=== Begin Enclosure ===

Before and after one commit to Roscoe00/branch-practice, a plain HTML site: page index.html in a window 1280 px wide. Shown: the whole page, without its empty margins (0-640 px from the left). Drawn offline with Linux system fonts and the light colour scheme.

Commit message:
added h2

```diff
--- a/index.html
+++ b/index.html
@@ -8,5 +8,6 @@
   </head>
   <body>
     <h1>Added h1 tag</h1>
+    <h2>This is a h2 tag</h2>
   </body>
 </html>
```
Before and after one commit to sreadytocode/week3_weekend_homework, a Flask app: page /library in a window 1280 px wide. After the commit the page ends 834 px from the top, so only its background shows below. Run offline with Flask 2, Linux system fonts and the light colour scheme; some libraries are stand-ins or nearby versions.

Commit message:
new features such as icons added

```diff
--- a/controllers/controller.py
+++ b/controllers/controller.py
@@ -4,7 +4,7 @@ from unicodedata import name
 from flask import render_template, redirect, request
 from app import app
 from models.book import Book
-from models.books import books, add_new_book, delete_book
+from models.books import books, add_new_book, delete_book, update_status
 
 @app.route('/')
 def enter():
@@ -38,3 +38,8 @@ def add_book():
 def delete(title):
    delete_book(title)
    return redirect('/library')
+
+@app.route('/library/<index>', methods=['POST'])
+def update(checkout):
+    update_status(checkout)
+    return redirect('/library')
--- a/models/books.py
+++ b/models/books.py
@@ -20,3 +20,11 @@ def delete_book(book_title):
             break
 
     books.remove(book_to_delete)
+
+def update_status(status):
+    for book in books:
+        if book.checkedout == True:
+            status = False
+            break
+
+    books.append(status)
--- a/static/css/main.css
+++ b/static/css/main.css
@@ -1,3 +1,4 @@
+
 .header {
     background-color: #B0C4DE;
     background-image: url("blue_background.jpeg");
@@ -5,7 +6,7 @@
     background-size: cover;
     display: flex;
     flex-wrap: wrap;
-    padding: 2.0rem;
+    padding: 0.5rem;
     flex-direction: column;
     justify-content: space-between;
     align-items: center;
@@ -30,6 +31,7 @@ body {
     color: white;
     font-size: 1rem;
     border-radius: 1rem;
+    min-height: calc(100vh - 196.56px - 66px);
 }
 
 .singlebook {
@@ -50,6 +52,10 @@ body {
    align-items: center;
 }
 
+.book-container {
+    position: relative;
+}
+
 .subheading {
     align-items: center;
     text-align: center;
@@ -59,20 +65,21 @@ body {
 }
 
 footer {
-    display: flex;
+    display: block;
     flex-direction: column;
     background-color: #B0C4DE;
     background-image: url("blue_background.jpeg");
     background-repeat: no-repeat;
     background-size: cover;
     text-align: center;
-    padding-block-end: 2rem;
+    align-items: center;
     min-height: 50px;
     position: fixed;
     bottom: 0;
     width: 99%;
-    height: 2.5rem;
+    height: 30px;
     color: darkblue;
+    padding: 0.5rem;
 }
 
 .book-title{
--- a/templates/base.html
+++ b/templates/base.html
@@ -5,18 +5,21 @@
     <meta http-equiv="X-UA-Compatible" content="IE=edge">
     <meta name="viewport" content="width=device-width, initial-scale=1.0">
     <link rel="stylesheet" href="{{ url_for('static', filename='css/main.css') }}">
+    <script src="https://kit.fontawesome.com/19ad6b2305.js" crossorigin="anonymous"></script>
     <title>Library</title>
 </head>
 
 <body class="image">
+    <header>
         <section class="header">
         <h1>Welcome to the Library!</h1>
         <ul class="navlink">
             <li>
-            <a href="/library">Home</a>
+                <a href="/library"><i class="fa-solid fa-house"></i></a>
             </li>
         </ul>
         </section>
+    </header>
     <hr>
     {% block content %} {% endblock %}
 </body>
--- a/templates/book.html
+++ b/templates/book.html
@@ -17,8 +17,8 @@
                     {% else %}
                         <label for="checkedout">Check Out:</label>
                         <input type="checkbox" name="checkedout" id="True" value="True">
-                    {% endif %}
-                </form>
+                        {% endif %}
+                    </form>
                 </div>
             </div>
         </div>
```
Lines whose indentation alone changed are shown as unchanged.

=== End Enclosure ===

Go through the records above and copy each line exactly.

Before and after one commit to Roscoe00/branch-practice, a plain HTML site: page index.html in a window 1280 px wide. Shown: the whole page, without its empty margins (0-640 px from the left). Drawn offline with Linux system fonts and the light colour scheme.

Commit message:
added h2

```diff
--- a/index.html
+++ b/index.html
@@ -8,5 +8,6 @@
   </head>
   <body>
     <h1>Added h1 tag</h1>
+    <h2>This is a h2 tag</h2>
   </body>
 </html>
```
Before and after one commit to sreadytocode/week3_weekend_homework, a Flask app: page /library in a window 1280 px wide. After the commit the page ends 834 px from the top, so only its background shows below. Run offline with Flask 2, Linux system fonts and the light colour scheme; some libraries are stand-ins or nearby versions.

Commit message:
new features such as icons added

```diff
--- a/controllers/controller.py
+++ b/controllers/controller.py
@@ -4,7 +4,7 @@ from unicodedata import name
 from flask import render_template, redirect, request
 from app import app
 from models.book import Book
-from models.books import books, add_new_book, delete_book
+from models.books import books, add_new_book, delete_book, update_status
 
 @app.route('/')
 def enter():
@@ -38,3 +38,8 @@ def add_book():
 def delete(title):
    delete_book(title)
    return redirect('/library')
+
+@app.route('/library/<index>', methods=['POST'])
+def update(checkout):
+    update_status(checkout)
+    return redirect('/library')
--- a/models/books.py
+++ b/models/books.py
@@ -20,3 +20,11 @@ def delete_book(book_title):
             break
 
     books.remove(book_to_delete)
+
+def update_status(status):
+    for book in books:
+        if book.checkedout == True:
+            status = False
+            break
+
+    books.append(status)
--- a/static/css/main.css
+++ b/static/css/main.css
@@ -1,3 +1,4 @@
+
 .header {
     background-color: #B0C4DE;
     background-image: url("blue_background.jpeg");
@@ -5,7 +6,7 @@
     background-size: cover;
     display: flex;
     flex-wrap: wrap;
-    padding: 2.0rem;
+    padding: 0.5rem;
     flex-direction: column;
     justify-content: space-between;
     align-items: center;
@@ -30,6 +31,7 @@ body {
     color: white;
     font-size: 1rem;
     border-radius: 1rem;
+    min-height: calc(100vh - 196.56px - 66px);
 }
 
 .singlebook {
@@ -50,6 +52,10 @@ body {
    align-items: center;
 }
 
+.book-container {
+    position: relative;
+}
+
 .subheading {
     align-items: center;
     text-align: center;
@@ -59,20 +65,21 @@ body {
 }
 
 footer {
-    display: flex;
+    display: block;
     flex-direction: column;
     background-color: #B0C4DE;
     background-image: url("blue_background.jpeg");
     background-repeat: no-repeat;
     background-size: cover;
     text-align: center;
-    padding-block-end: 2rem;
+    align-items: center;
     min-height: 50px;
     position: fixed;
     bottom: 0;
     width: 99%;
-    height: 2.5rem;
+    height: 30px;
     color: darkblue;
+    padding: 0.5rem;
 }
 
 .book-title{
--- a/templates/base.html
+++ b/templates/base.html
@@ -5,18 +5,21 @@
     <meta http-equiv="X-UA-Compatible" content="IE=edge">
     <meta name="viewport" content="width=device-width, initial-scale=1.0">
     <link rel="stylesheet" href="{{ url_for('static', filename='css/main.css') }}">
+    <script src="https://kit.fontawesome.com/19ad6b2305.js" crossorigin="anonymous"></script>
     <title>Library</title>
 </head>
 
 <body class="image">
+    <header>
         <section class="header">
         <h1>Welcome to the Library!</h1>
         <ul class="navlink">
             <li>
-            <a href="/library">Home</a>
+                <a href="/library"><i class="fa-solid fa-house"></i></a>
             </li>
         </ul>
         </section>
+    </header>
     <hr>
     {% block content %} {% endblock %}
 </body>
--- a/templates/book.html
+++ b/templates/book.html
@@ -17,8 +17,8 @@
                     {% else %}
                         <label for="checkedout">Check Out:</label>
                         <input type="checkbox" name="checkedout" id="True" value="True">
-                    {% endif %}
-                </form>
+                        {% endif %}
+                    </form>
                 </div>
             </div>
         </div>
```
Lines whose indentation alone changed are shown as unchanged.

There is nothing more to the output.